Companies in Germany are faced with an increasing urgency to become more sustainable. According to the EEG, the share of renewable energies in the electricity supply should increase to at least 80 per cent by 2050. “German entrepreneurs must act. But they are concerned about the affordability of the energy transition,” says Jan Willem de Jong, co-founder and CEO of iwell. “That’s why the demand for sustainable solutions that pay for themselves quickly is growing. After all, investments have to pay off. If you also consider that entrepreneurs are confronted with the current volatility of energy prices, it becomes clear why the affordability of the energy transition is so strongly linked to feasibility.” iwell enables its customers to switch to renewable energy profitably. With the battery storage system, users can increase the efficiency of their energy supply and gain more transparency about their costs.

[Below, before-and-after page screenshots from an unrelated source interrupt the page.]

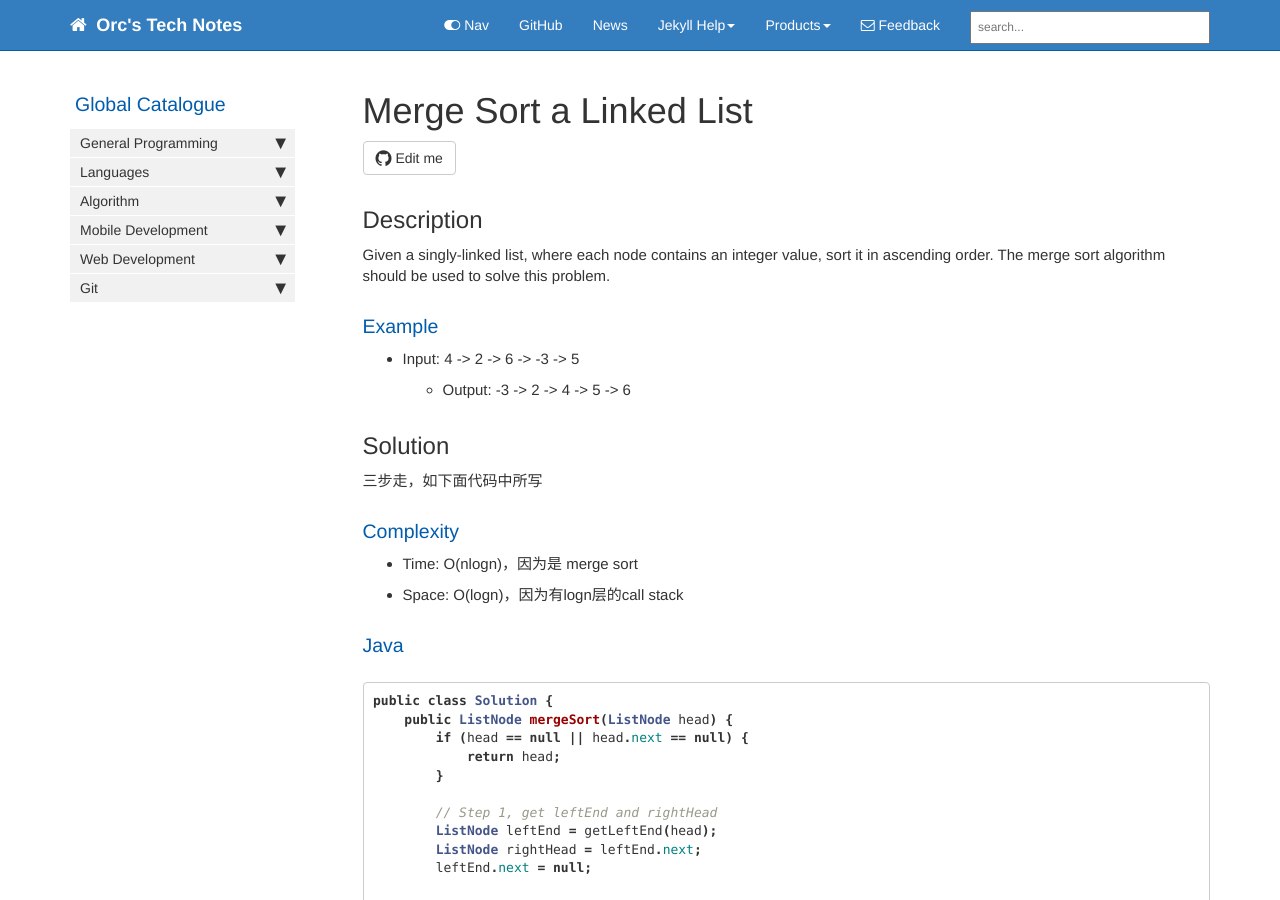
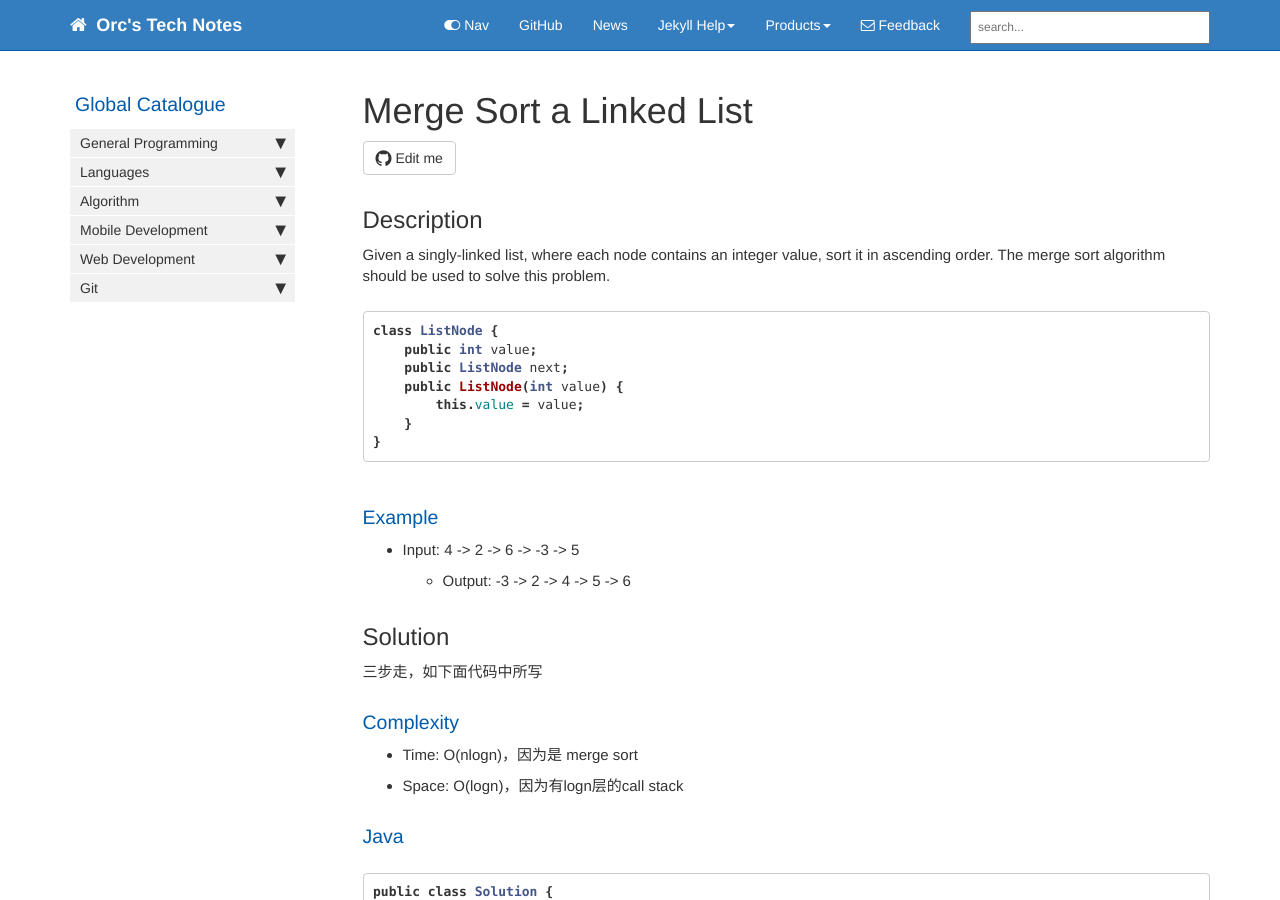
Before and after one commit to HungryOrc/hungryorc.github.io, a Jekyll site: the page built from pages/algorithm/algorithm_merge_sort_linked_list.md, in a window 1280 px wide and 900 px high. Built offline with Jekyll 4.4.1, drawn with Linux system fonts in a browser that asks for light colours; nearby versions of some CDN libraries; comment, search, counter and statistics services are not loaded.

Commit message:
Update algorithm_merge_sort_linked_list.md

````diff
--- a/pages/algorithm/algorithm_merge_sort_linked_list.md
+++ b/pages/algorithm/algorithm_merge_sort_linked_list.md
@@ -12,6 +12,15 @@ toc: false
 ## Description
 Given a singly-linked list, where each node contains an integer value, sort it in ascending order.
 The merge sort algorithm should be used to solve this problem.
+```java
+class ListNode {
+    public int value;
+    public ListNode next;
+    public ListNode(int value) {
+        this.value = value;
+    }
+}
+```
 
 ### Example
 * Input: 4 -> 2 -> 6 -> -3 -> 5
````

Avoiding dependence on overloaded power grids
The energy transition is also challenging the electricity grid. Sustainability and electrification harbour the risk of overloading power grids across Europe. As a result, the demand for battery storage is increasing rapidly. Over 250 Dutch companies are currently using a battery storage system from iwell with a capacity of 70 MWh. This means that many of them are less dependent on the overloaded Dutch electricity grid. De Jong: “Grid congestion is a major challenge in the Netherlands. This will also be the case in Germany if the energy transition continues to gather pace. In addition to the cost and availability of energy, this is an additional reason for us to roll out our solutions throughout Europe, starting with the Levi’s zero-waste distribution centre.”

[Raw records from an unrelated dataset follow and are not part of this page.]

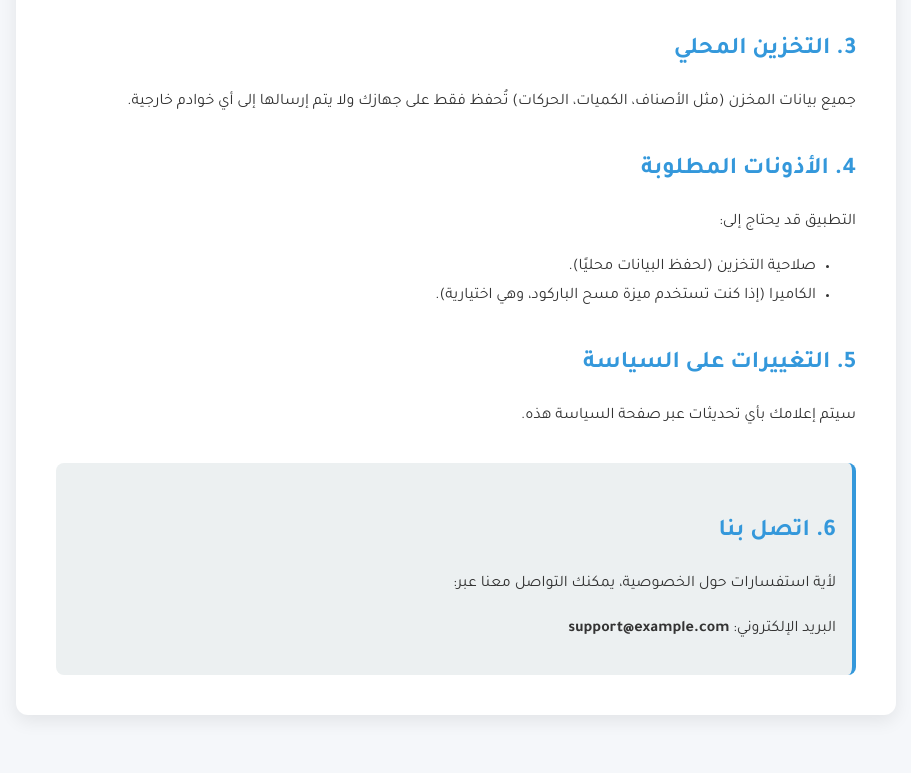
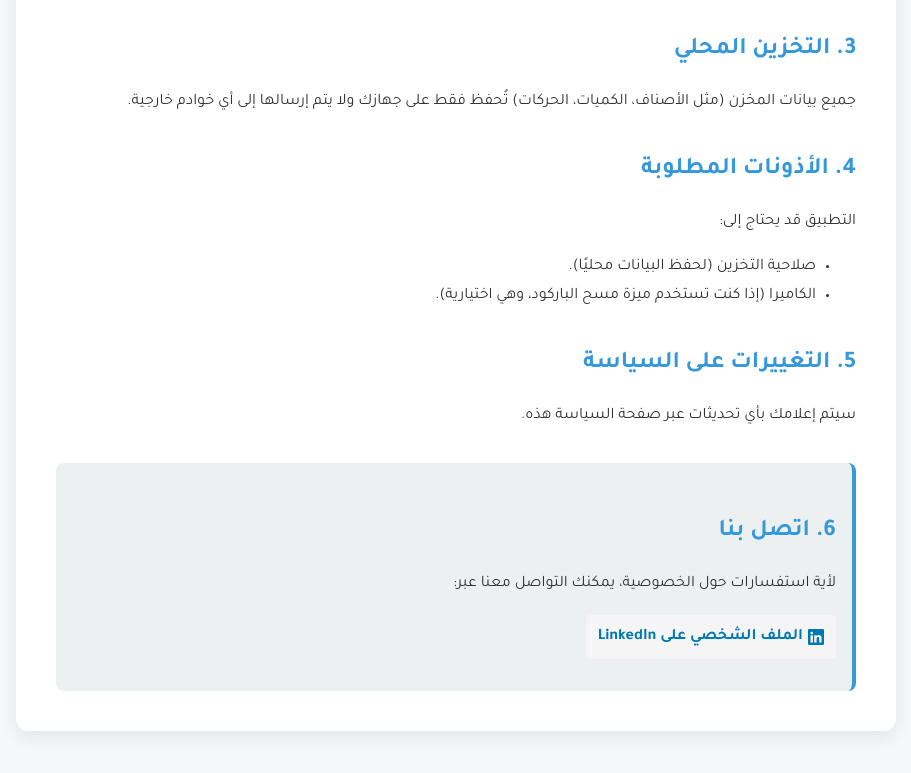
Before and after one commit to AhmedYousefDev/privacy, a plain HTML site: page index.html in a window 1280 px wide. Shown: the part 616-1389 px from the top of the page, without its empty margins (184-1095 px from the left). Drawn offline with Linux system fonts and the light colour scheme.

Commit message:
Update index.html

```diff
--- a/index.html
+++ b/index.html
@@ -95,6 +95,27 @@
             border-right: 4px solid var(--secondary-color);
         }
 
+        .linkedin-link {
+            color: #0077b5;
+            text-decoration: none;
+            font-weight: bold;
+            display: inline-flex;
+            align-items: center;
+            padding: 8px 12px;
+            background-color: #f5f5f5;
+            border-radius: 4px;
+            transition: all 0.3s ease;
+        }
+
+        .linkedin-link:hover {
+            background-color: #e1f0fa;
+            text-decoration: underline;
+        }
+
+        .linkedin-link svg {
+            margin-left: 8px;
+        }
+
         @media (max-width: 768px) {
             .container {
                 padding: 1.5rem;
@@ -148,7 +169,14 @@
         <div class="contact-info">
             <h2>6. اتصل بنا</h2>
             <p>لأية استفسارات حول الخصوصية، يمكنك التواصل معنا عبر:</p>
-            <p>البريد الإلكتروني: <strong>support@example.com</strong></p>
+            <p>
+                <a href="https://www.linkedin.com/in/ahmed-moustafa-a986b4250/" target="_blank" class="linkedin-link">
+                    <svg xmlns="http://www.w3.org/2000/svg" width="16" height="16" fill="currentColor" viewBox="0 0 16 16" style="vertical-align: middle; margin-left: 5px;">
+                        <path d="M0 1.146C0 .513.526 0 1.175 0h13.65C15.474 0 16 .513 16 1.146v13.708c0 .633-.526 1.146-1.175 1.146H1.175C.526 16 0 15.487 0 14.854V1.146zm4.943 12.248V6.169H2.542v7.225h2.401zm-1.2-8.212c.837 0 1.358-.554 1.358-1.248-.015-.709-.52-1.248-1.342-1.248-.822 0-1.359.54-1.359 1.248 0 .694.521 1.248 1.327 1.248h.016zm4.908 8.212V9.359c0-.216.016-.432.08-.586.173-.436.568-.878 1.232-.878.869 0 1.216.662 1.216 1.634v3.865h2.401V9.25c0-2.22-1.184-3.252-2.764-3.252-1.274 0-1.845.7-2.165 1.193v.025h-.016a5.54 5.54 0 0 1 .016-.025V6.169h-2.4c.03.678 0 7.225 0 7.225h2.4z"/>
+                    </svg>
+                    الملف الشخصي على LinkedIn
+                </a>
+            </p>
         </div>
     </div>
 </body>
```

Expansion across Europe
With the expansion to Germany, iwell aims to realise an energy capacity of 500 MWh within five years. This is equivalent to supplying around 1,500 industrial estates with local, clean energy. However, the ambitions are not limited to the energy transition and climate change in the Netherlands and Germany. iwell is currently participating in Europe-wide tenders and is looking at expansions and projects in several countries. “For us, expanding into Germany is the first step of many. If we want to prevent the ambitions of the European Green Deal from stalling, we need to roll out our solutions across Europe, starting with Germany,” says de Jong.
iwell develops and sells smart battery storage systems that enable companies to generate and consume more electricity on site and reduce their energy costs. In doing so, they promote their growth and sustainability. iwell has set itself the goal of tackling the biggest challenges of the energy transition: Grid congestion, rising energy prices, dependence on other countries for energy supply, deteriorating business climate and the likelihood of a decline in employment, pace of the energy transition and more. Over 250 projects with a revenue model for entrepreneurs have already been realised.